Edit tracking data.
* * * *

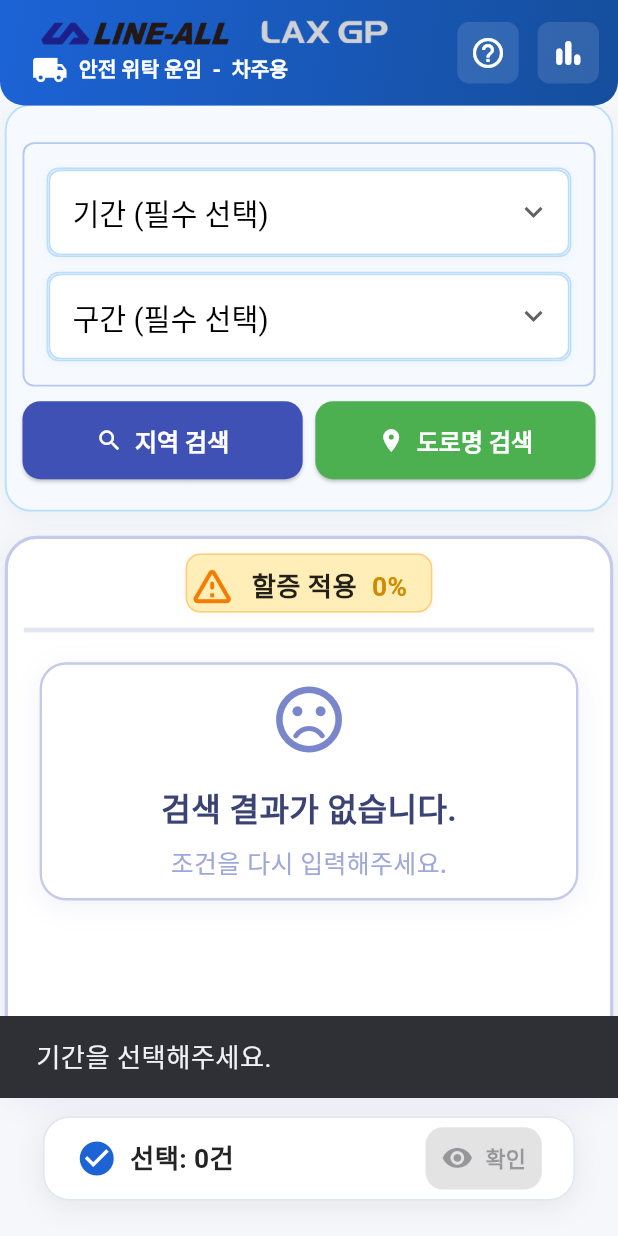
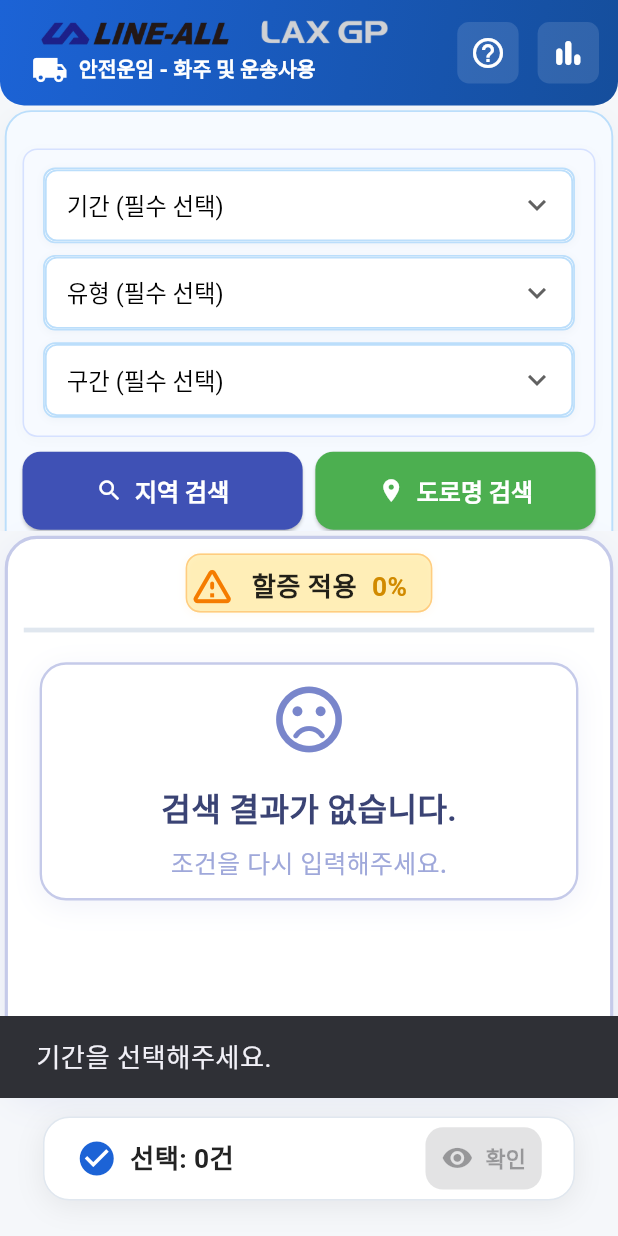
Before and after one commit to jang1231111/line-all-company, a Flutter app: the screen it shows after launch, after a tap on "지역 검색", on a phone screen of 412 x 824 dp. Run offline on Flutter 3.47's test engine with Material 3 defaults, Android fonts, the phone set to English and light mode, and no system bars; our stand-ins replace dio, firebase_core, firebase_crashlytics, flutter_riverpod, flutter_screenutil, freezed_annotation and 3 more; missing offline and left inert: tutorial_coach_mark; accounts and stored records are empty.

Commit message:
🎨 DropdownRow 폰트 축소 - 유형 드롭다운 추가 및 폰트 축소

```diff
--- a/lib/common/widgets/dropdown_field.dart
+++ b/lib/common/widgets/dropdown_field.dart
@@ -13,6 +13,7 @@ class DropdownField extends StatelessWidget {
   final bool enabled;
   final TextStyle? style;
   final TextStyle? hintStyle;
+  final EdgeInsetsGeometry? contentPadding;
 
   const DropdownField({
     super.key,
@@ -28,6 +29,7 @@ class DropdownField extends StatelessWidget {
     this.enabled = true,
     this.style,
     this.hintStyle,
+    this.contentPadding,
   });
 
   InputDecoration _decoration() => InputDecoration(
@@ -35,7 +37,8 @@ class DropdownField extends StatelessWidget {
         hintStyle: hintStyle,
         filled: true,
         fillColor: enabled ? Colors.white : Colors.grey.shade100,
-        contentPadding: const EdgeInsets.symmetric(horizontal: 12, vertical: 14),
+        contentPadding:
+            contentPadding ?? const EdgeInsets.symmetric(horizontal: 12, vertical: 14),
         border: OutlineInputBorder(
           borderRadius: BorderRadius.circular(8),
           borderSide: BorderSide(color: Colors.blue.shade100),
@@ -89,6 +92,8 @@ class DropdownField extends StatelessWidget {
               width: 1.5,
             ),
           ),
+          contentPadding:
+              contentPadding ?? const EdgeInsets.symmetric(horizontal: 12, vertical: 14),
         ),
         dropdownColor: Colors.white, // 드롭다운 목록 배경색 명확히 지정
         items: items
@@ -125,7 +130,7 @@ class DropdownField extends StatelessWidget {
         disabledHint: initialValue != null
             ? Text(initialValue!, style: style?.copyWith(color: Colors.grey))
             : null,
-        icon: const Icon(Icons.keyboard_arrow_down),
+        icon: icon != null ? Icon(icon) : const Icon(Icons.keyboard_arrow_down),
       ),
     );
   }
--- a/lib/features/condition/presentation/data/condition_options.dart
+++ b/lib/features/condition/presentation/data/condition_options.dart
@@ -47,7 +47,7 @@ const periodOptions = [
 ];
 
 const typeOptions = [
-  DropdownOption(value: '', label: '필수 선택'),
+  DropdownOption(value: '', label: '유형 (필수 선택)'),
   DropdownOption(value: 'transport', label: '안전운송운임'),
   DropdownOption(value: 'driver', label: '운수사업자간운임'),
   DropdownOption(value: 'safe', label: '안전위탁운임'),
@@ -111,7 +111,6 @@ const sidoOptions = [
 
 // 시군구, 읍면동, 법정동 등은 json에서 동적으로 파싱해서 사용 권장
 
-
 // section label 가져오기 함수
 String getSectionLabel(String value) {
   final option = sectionOptions.firstWhere(
--- a/lib/features/condition/presentation/pages/condition_form_page.dart
+++ b/lib/features/condition/presentation/pages/condition_form_page.dart
@@ -21,6 +21,7 @@ class ConditionFormPage extends ConsumerStatefulWidget {
 class _ConditionFormPageState extends ConsumerState<ConditionFormPage> {
   static const String _tutorialShownKey = 'condition_tutorial_shown_v1';
   final GlobalKey periodTargetKey = GlobalKey();
+  final GlobalKey typeTargetKey = GlobalKey();
   final GlobalKey sectionTargetKey = GlobalKey();
   final GlobalKey searchKey = GlobalKey();
   final GlobalKey regionButtonKey = GlobalKey();
@@ -453,6 +454,13 @@ class _ConditionFormPageState extends ConsumerState<ConditionFormPage> {
           alignment: 0.2,
         );
       }
+      // if (typeTargetKey.currentContext != null) {
+      //   await Scrollable.ensureVisible(
+      //     typeTargetKey.currentContext!,
+      //     duration: const Duration(milliseconds: 300),
+      //     alignment: 1.0,
+      //   );
+      // }
       // 바텀/앱바도 화면에 보이도록(있다면)
       if (selectedBottomKey.currentContext != null) {
         await Scrollable.ensureVisible(
@@ -640,7 +648,7 @@ class _ConditionFormPageState extends ConsumerState<ConditionFormPage> {
                           const Icon(Icons.local_shipping, color: Colors.white),
                           SizedBox(width: 7.w),
                           Text(
-                            '안전 위탁 운임  -  차주용',
+                            '안전운임 - 화주 및 운송사용',
                             style: TextStyle(
                               fontSize: 14.sp,
                               fontWeight: FontWeight.w800,
@@ -744,6 +752,7 @@ class _ConditionFormPageState extends ConsumerState<ConditionFormPage> {
                       children: [
                         ConditionFormWidget(
                           periodTargetKey: periodTargetKey,
+                          typeTargetKey: typeTargetKey,
                           sectionTargetKey: sectionTargetKey,
                           serachKey: searchKey,
                           regionButtonKey: regionButtonKey,
--- a/lib/features/condition/presentation/widgets/condition_form_widget.dart
+++ b/lib/features/condition/presentation/widgets/condition_form_widget.dart
@@ -6,19 +6,20 @@ import 'package:line_all/features/condition/presentation/providers/condition_pro
 import 'package:line_all/features/condition/presentation/widgets/period_dropdown_row.dart';
 import 'package:line_all/features/condition/presentation/widgets/region_selectors_dialog.dart';
 import 'package:line_all/features/condition/presentation/widgets/road_name_search_dialog.dart';
-import 'package:line_all/features/condition/presentation/widgets/search_type_selector_row.dart';
 
 class ConditionFormWidget extends ConsumerStatefulWidget {
-  final GlobalKey? periodTargetKey;
-  final GlobalKey? sectionTargetKey;
+  final GlobalKey periodTargetKey;
+  final GlobalKey typeTargetKey;
+  final GlobalKey sectionTargetKey;
   final GlobalKey? serachKey;
   final GlobalKey? regionButtonKey;
   final GlobalKey? roadButtonKey;
 
   const ConditionFormWidget({
     super.key,
-    this.periodTargetKey,
-    this.sectionTargetKey,
+    required this.periodTargetKey,
+    required this.typeTargetKey,
+    required this.sectionTargetKey,
     this.serachKey,
     this.regionButtonKey,
     this.roadButtonKey,
@@ -35,11 +36,8 @@ class _ConditionFormWidgetState extends ConsumerState<ConditionFormWidget> {
   final _typeFocusNode = FocusNode();
   final _sectionFocusNode = FocusNode();
 
-  final _periodKey = GlobalKey();
-  final _typeKey = GlobalKey();
-  final _sectionKey = GlobalKey();
-
   bool _periodError = false;
+  bool _typeError = false;
   bool _sectionError = false;
 
   @override
@@ -73,15 +71,32 @@ class _ConditionFormWidgetState extends ConsumerState<ConditionFormWidget> {
     final condition = ref.read(conditionViewModelProvider);
     setState(() {
       _periodError = condition.period == null || condition.period!.isEmpty;
+      _typeError = condition.type == null || condition.type!.isEmpty;
       _sectionError = condition.section == null || condition.section!.isEmpty;
     });
 
     if (_periodError) {
-      await _focusAndScroll(_periodKey, _periodFocusNode, '기간을 선택해주세요.');
+      await _focusAndScroll(
+        widget.periodTargetKey,
+        _periodFocusNode,
+        '기간을 선택해주세요.',
+      );
+      return;
+    }
+    if (_typeError) {
+      await _focusAndScroll(
+        widget.typeTargetKey,
+        _typeFocusNode,
+        '유형을 선택해주세요.',
+      );
       return;
     }
     if (_sectionError) {
-      await _focusAndScroll(_sectionKey, _sectionFocusNode, '구간을 선택해주세요.');
+      await _focusAndScroll(
+        widget.sectionTargetKey,
+        _sectionFocusNode,
+        '구간을 선택해주세요.',
+      );
       return;
     }
     onValid();
@@ -123,12 +138,12 @@ class _ConditionFormWidgetState extends ConsumerState<ConditionFormWidget> {
                     SizedBox(height: 14.h),
                     // Period (튜토리얼용 key 전달)
                     PeriodDropdownRow(
-                      key: widget.periodTargetKey ?? _periodKey,
+                      key: widget.periodTargetKey,
+                      typeKey: widget.typeTargetKey,
+                      sectionKey: widget.sectionTargetKey,
                       periodFocusNode: _periodFocusNode,
                       typeFocusNode: _typeFocusNode,
                       sectionFocusNode: _sectionFocusNode,
-                      typeKey: _typeKey,
-                      sectionKey: widget.sectionTargetKey ?? _sectionKey,
                     ),
                     SizedBox(height: 10.h),
                     // 검색 버튼들을 인라인으로 두어 개별 키 부여
@@ -141,12 +156,15 @@ class _ConditionFormWidgetState extends ConsumerState<ConditionFormWidget> {
                               key: widget.regionButtonKey,
                               icon: const Icon(Icons.search),
                               label: const Text('지역 검색'),
-                              style: ElevatedButton.styleFrom(backgroundColor: Colors.indigo),
+                              style: ElevatedButton.styleFrom(
+                                backgroundColor: Colors.indigo,
+                              ),
                               onPressed: () {
                                 _validateAndHandleSearchType(() {
                                   showDialog(
                                     context: context,
-                                    builder: (context) => const RegionSelectorsDialog(),
+                                    builder: (context) =>
+                                        const RegionSelectorsDialog(),
                                   );
                                 });
                               },
@@ -158,12 +176,15 @@ class _ConditionFormWidgetState extends ConsumerState<ConditionFormWidget> {
                               key: widget.roadButtonKey,
                               icon: const Icon(Icons.place),
                               label: const Text('도로명 검색'),
-                              style: ElevatedButton.styleFrom(backgroundColor: Colors.green),
+                              style: ElevatedButton.styleFrom(
+                                backgroundColor: Colors.green,
+                              ),
                               onPressed: () {
                                 _validateAndHandleSearchType(() async {
                                   RoadNameAddress? result = await showDialog(
                                     context: context,
-                                    builder: (context) => const RoadNameSearchDialog(),
+                                    builder: (context) =>
+                                        const RoadNameSearchDialog(),
                                   );
                                   if (result != null) {
                                     await viewModel.searchByRoadName(result);
--- a/lib/features/condition/presentation/widgets/period_dropdown_row.dart
+++ b/lib/features/condition/presentation/widgets/period_dropdown_row.dart
@@ -6,19 +6,21 @@ import 'package:line_all/features/condition/presentation/data/condition_options.
 import 'package:line_all/features/condition/presentation/providers/condition_provider.dart';
 
 class PeriodDropdownRow extends ConsumerWidget {
+  final Key? periodKey;
+  final Key? typeKey;
+  final Key? sectionKey;
   final FocusNode? periodFocusNode;
   final FocusNode? typeFocusNode;
   final FocusNode? sectionFocusNode;
-  final Key? typeKey;
-  final Key? sectionKey;
 
   const PeriodDropdownRow({
     super.key,
+    this.periodKey,
+    this.typeKey,
+    this.sectionKey,
     this.periodFocusNode,
     this.typeFocusNode,
     this.sectionFocusNode,
-    this.typeKey,
-    this.sectionKey,
   });
 
   @override
@@ -28,14 +30,23 @@ class PeriodDropdownRow extends ConsumerWidget {
 
     return Container(
       decoration: BoxDecoration(
-        border: Border.all(color: const Color(0xFFB4C8F7), width: 1.2.w),
-        borderRadius: BorderRadius.circular(8.r),
+        color: const Color(0xFFF7FAFF), // 연한 배경으로 가독성 향상
+        border: Border.all(color: const Color(0xFFD6E1FF), width: 1.w),
+        borderRadius: BorderRadius.circular(10.r),
+        boxShadow: [
+          BoxShadow(
+            color: Colors.black.withOpacity(0.02),
+            blurRadius: 6.r,
+            offset: Offset(0, 2.h),
+          ),
+        ],
       ),
-      padding: EdgeInsets.symmetric(vertical: 16.h, horizontal: 14.w),
+      padding: EdgeInsets.symmetric(vertical: 12.h, horizontal: 12.w),
       child: Column(
         children: [
           // 기간 드롭다운
           DropdownField(
+            key: periodKey,
             focusNode: periodFocusNode,
             initialValue: periodOptions
                 .firstWhere(
@@ -45,9 +56,13 @@ class PeriodDropdownRow extends ConsumerWidget {
                 .label,
             items: periodOptions.map((opt) => opt.label).toList(),
             hint: '필수 선택',
-            icon: null,
-            style: TextStyle(fontSize: 20.sp),
-            hintStyle: TextStyle(fontSize: 20.sp, color: Colors.grey),
+            icon: Icons.expand_more,
+            style: TextStyle(fontSize: 16.sp, color: Colors.black87),
+            hintStyle: TextStyle(fontSize: 14.sp, color: Colors.grey),
+            contentPadding: EdgeInsets.symmetric(
+              vertical: 10.h,
+              horizontal: 10.w,
+            ),
             onChanged: (v) {
               final selected = periodOptions.firstWhere(
                 (opt) => opt.label == v,
@@ -56,8 +71,36 @@ class PeriodDropdownRow extends ConsumerWidget {
               viewModel.update(condition.copyWith(period: selected.value));
             },
           ),
-          SizedBox(height: 10.h),
-          // 구간 드롭다운
+          SizedBox(height: 8.h),
+          // 유형 드롭다운
+          DropdownField(
+            key: typeKey,
+            focusNode: typeFocusNode,
+            initialValue: typeOptions
+                .firstWhere(
+                  (opt) => opt.value == condition.section,
+                  orElse: () => typeOptions.first,
+                )
+                .label,
+            items: typeOptions.map((opt) => opt.label).toList(),
+            hint: '유형 선택',
+            icon: Icons.expand_more,
+            style: TextStyle(fontSize: 16.sp, color: Colors.black87),
+            hintStyle: TextStyle(fontSize: 14.sp, color: Colors.grey),
+            contentPadding: EdgeInsets.symmetric(
+              vertical: 10.h,
+              horizontal: 10.w,
+            ),
+            onChanged: (v) {
+              final selected = typeOptions.firstWhere(
+                (opt) => opt.label == v,
+                orElse: () => typeOptions.first,
+              );
+              viewModel.update(condition.copyWith(type: selected.value));
+            },
+          ),
+          SizedBox(height: 8.h),
+          // 구간 상세 드롭다운
           DropdownField(
             key: sectionKey,
             focusNode: sectionFocusNode,
@@ -69,9 +112,13 @@ class PeriodDropdownRow extends ConsumerWidget {
                 .label,
             items: sectionOptions.map((opt) => opt.label).toList(),
             hint: '구간 선택',
-            icon: null,
-            style: TextStyle(fontSize: 20.sp),
-            hintStyle: TextStyle(fontSize: 20.sp, color: Colors.grey),
+            icon: Icons.expand_more,
+            style: TextStyle(fontSize: 16.sp, color: Colors.black87),
+            hintStyle: TextStyle(fontSize: 14.sp, color: Colors.grey),
+            contentPadding: EdgeInsets.symmetric(
+              vertical: 10.h,
+              horizontal: 10.w,
+            ),
             onChanged: (v) {
               final selected = sectionOptions.firstWhere(
                 (opt) => opt.label == v,
--- a/lib/features/condition/presentation/widgets/selected_fare_dialog.dart
+++ b/lib/features/condition/presentation/widgets/selected_fare_dialog.dart
@@ -348,8 +348,8 @@ class SelectedFareDialog extends ConsumerWidget {
                         selectedFareViewModel.clearState();
                         Navigator.of(context).pop('save');
                       },
-                      icon: Icon(Icons.save_rounded, size: 26.sp),
-                      label: Text('저장', style: TextStyle(fontSize: 20.sp)),
+                      icon: Icon(Icons.mail, size: 26.sp),
+                      label: Text('전송', style: TextStyle(fontSize: 20.sp)),
                     ),
                   ),
                 ],
```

* * * *

EXERCISE. Find the lines above holding the word "periodTargetKey" and show them.

RESPONSE TO THIS TASK.
   final GlobalKey periodTargetKey = GlobalKey();
                           periodTargetKey: periodTargetKey,
-  final GlobalKey? periodTargetKey;
+  final GlobalKey periodTargetKey;
-    this.periodTargetKey,
+    required this.periodTargetKey,
+        widget.periodTargetKey,
-                      key: widget.periodTargetKey ?? _periodKey,
+                      key: widget.periodTargetKey,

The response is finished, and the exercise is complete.